We’ve known for a while that carriers have been itching for a chance to ditch smartphone subsidies, but Verizon (VZ) CFO Fran Shammo now expects that smartphone subsidies will decrease naturally over the next two to three years with no added cost to consumers. FierceWireless reports that Shammo on Monday told the the Deutsche Bank 2013 Media, Internet & Telecom Conference that emerging smartphone platforms such as Windows Phone and BlackBerry 10 will lead to increased competition in the market and bring lower priced phones, which will in turn lead to reduced subsidy costs for carriers.
“I’m a believer that over the next two to three years subsidies will start to decrease just because of the ecosystems,” he said.

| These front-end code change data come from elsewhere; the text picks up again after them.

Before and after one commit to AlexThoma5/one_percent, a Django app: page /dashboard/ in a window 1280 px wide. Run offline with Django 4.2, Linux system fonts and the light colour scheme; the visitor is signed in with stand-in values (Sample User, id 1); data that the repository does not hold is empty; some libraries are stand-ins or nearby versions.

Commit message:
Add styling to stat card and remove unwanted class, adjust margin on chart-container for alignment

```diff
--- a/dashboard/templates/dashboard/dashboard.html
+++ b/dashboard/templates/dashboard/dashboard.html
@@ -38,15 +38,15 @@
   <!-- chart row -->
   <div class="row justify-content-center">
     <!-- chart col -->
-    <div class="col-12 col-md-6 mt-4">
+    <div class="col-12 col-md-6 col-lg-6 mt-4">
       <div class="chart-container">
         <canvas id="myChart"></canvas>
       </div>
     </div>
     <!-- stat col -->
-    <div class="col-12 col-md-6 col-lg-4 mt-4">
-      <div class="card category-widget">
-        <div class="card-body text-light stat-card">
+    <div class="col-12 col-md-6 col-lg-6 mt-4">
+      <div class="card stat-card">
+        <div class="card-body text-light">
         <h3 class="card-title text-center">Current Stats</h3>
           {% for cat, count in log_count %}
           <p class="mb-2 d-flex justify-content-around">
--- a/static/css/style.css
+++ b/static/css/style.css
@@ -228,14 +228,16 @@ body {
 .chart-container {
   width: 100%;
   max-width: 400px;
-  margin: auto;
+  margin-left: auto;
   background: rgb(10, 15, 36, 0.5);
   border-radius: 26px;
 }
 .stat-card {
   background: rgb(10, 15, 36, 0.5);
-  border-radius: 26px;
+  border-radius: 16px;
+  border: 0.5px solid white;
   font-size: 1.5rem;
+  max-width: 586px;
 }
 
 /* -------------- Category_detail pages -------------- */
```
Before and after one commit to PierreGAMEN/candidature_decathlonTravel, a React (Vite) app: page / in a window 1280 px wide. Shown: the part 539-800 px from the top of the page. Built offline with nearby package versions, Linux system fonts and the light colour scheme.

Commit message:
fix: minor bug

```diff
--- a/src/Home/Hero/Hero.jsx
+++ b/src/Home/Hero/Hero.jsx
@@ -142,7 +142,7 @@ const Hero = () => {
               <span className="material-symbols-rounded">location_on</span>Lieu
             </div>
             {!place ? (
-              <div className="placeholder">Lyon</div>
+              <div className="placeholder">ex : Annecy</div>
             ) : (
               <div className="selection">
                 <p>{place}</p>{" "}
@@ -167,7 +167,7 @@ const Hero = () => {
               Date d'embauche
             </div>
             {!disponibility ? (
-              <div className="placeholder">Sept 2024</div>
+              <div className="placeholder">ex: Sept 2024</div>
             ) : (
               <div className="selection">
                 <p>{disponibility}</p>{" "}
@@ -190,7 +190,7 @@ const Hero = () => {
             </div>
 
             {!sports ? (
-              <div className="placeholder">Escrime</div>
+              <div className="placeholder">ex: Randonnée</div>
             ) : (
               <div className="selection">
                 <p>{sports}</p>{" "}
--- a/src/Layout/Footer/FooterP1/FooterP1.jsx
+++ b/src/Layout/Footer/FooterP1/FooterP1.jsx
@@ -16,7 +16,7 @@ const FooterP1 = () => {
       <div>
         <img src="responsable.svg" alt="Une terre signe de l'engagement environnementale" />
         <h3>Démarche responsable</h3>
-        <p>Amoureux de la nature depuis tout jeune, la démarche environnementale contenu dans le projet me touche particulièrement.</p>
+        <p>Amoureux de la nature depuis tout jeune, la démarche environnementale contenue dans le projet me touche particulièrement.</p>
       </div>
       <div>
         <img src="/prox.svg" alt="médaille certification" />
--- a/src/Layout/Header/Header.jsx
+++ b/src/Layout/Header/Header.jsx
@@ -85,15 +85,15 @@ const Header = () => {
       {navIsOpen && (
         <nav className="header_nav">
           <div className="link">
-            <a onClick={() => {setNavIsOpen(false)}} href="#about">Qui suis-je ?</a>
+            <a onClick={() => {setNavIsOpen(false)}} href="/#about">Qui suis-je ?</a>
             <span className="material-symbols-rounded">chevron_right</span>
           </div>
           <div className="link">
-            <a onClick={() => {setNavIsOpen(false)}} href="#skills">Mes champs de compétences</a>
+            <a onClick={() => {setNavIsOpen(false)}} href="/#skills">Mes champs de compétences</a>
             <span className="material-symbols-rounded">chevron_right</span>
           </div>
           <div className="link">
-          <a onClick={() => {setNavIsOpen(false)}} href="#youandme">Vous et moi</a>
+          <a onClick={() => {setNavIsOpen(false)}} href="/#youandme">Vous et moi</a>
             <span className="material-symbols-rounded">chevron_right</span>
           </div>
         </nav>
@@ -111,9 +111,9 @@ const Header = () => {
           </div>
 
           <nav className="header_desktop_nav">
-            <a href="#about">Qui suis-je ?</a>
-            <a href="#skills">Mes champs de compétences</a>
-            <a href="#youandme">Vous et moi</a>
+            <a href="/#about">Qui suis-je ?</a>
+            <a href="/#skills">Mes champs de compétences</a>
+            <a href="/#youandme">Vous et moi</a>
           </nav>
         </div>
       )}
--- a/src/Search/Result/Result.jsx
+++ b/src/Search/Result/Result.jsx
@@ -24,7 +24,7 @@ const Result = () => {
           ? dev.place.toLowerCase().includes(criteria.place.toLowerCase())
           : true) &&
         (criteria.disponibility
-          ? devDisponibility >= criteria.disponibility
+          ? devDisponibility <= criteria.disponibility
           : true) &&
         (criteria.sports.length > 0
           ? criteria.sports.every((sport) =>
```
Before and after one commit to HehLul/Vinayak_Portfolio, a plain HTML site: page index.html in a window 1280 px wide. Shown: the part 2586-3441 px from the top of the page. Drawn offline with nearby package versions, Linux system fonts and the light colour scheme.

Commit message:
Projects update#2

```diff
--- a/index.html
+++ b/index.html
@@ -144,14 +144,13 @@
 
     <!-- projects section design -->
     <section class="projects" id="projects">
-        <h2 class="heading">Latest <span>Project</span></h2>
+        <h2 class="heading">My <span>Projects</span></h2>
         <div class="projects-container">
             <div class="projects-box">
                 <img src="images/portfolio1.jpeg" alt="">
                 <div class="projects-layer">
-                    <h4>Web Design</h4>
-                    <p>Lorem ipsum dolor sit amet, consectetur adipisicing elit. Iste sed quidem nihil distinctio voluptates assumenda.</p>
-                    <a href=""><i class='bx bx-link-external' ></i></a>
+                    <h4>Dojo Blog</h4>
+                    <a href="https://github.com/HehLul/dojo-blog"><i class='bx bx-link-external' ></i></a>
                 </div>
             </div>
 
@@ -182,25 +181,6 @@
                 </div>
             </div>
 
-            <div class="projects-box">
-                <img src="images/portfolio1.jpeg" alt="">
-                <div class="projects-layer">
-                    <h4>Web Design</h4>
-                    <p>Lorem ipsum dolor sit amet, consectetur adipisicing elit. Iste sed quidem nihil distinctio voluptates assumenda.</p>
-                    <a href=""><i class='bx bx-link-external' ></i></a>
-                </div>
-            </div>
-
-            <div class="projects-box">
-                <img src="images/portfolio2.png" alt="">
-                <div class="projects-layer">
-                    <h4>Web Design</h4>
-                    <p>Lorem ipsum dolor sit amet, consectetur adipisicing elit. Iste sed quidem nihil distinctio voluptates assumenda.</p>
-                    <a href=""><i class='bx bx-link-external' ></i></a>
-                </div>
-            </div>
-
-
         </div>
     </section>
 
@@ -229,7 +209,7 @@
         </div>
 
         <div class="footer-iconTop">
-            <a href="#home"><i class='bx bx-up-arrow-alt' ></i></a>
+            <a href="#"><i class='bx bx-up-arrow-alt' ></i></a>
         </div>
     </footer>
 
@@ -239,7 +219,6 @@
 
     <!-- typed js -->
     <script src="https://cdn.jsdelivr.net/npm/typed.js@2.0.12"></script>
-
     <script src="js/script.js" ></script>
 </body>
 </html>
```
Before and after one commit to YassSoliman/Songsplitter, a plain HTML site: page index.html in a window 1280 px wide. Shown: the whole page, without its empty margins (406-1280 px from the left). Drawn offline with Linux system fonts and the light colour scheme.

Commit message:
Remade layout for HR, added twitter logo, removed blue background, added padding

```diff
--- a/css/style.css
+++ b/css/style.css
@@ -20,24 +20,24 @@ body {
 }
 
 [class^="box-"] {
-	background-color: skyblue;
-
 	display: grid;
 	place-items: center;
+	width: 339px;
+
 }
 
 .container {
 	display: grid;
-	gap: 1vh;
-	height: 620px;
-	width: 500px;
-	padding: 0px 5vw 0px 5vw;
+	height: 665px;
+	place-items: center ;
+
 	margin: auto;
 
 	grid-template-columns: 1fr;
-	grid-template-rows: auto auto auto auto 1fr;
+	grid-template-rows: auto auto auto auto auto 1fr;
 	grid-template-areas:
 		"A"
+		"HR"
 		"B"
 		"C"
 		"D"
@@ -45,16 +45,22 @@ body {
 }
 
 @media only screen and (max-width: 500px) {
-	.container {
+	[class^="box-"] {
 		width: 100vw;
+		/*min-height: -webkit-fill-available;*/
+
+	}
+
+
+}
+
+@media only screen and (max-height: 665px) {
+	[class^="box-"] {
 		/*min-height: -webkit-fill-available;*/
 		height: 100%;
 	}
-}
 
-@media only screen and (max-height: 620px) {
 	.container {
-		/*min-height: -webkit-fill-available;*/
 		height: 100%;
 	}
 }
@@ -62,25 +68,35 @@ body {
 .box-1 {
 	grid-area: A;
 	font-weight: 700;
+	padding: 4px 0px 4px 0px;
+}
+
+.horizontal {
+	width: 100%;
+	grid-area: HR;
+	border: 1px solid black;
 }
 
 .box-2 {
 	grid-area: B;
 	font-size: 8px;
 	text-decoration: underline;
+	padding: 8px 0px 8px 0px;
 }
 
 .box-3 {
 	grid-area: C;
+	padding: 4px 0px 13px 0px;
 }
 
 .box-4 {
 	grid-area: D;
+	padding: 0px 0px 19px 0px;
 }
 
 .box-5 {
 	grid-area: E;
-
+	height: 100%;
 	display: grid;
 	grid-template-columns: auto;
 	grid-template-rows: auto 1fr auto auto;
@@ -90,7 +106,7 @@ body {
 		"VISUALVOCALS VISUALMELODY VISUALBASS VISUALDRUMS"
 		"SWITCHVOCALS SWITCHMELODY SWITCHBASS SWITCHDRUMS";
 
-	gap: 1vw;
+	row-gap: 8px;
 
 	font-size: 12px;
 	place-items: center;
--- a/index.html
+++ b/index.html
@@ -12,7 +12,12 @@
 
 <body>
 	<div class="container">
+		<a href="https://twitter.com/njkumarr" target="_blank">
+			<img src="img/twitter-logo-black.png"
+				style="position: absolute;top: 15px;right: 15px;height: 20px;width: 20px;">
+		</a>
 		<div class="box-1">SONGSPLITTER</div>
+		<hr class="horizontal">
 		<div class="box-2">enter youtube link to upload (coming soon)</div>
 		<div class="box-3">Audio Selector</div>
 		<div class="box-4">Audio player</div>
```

Shammo added that when Verizon moves to Voice over LTE technology (VoLTE) later this year, the company will begin to offer phones without CDMA chipsets, which should also reduce the overall costs of devices.
Carrier subsidies have been a heavily debated issue in the past few years. The executive revealed that while subsidy costs are a large part of Verizon’s expenses, the model has been successful with consumers for the past 12 years.
T-Mobile will reportedly become the first carrier to veer away from traditional phone subsidiaries later this month. Verizon CEO Lowell McAdams previously said the company “could move to that very quickly” if T-Mobile’s strategy finds success.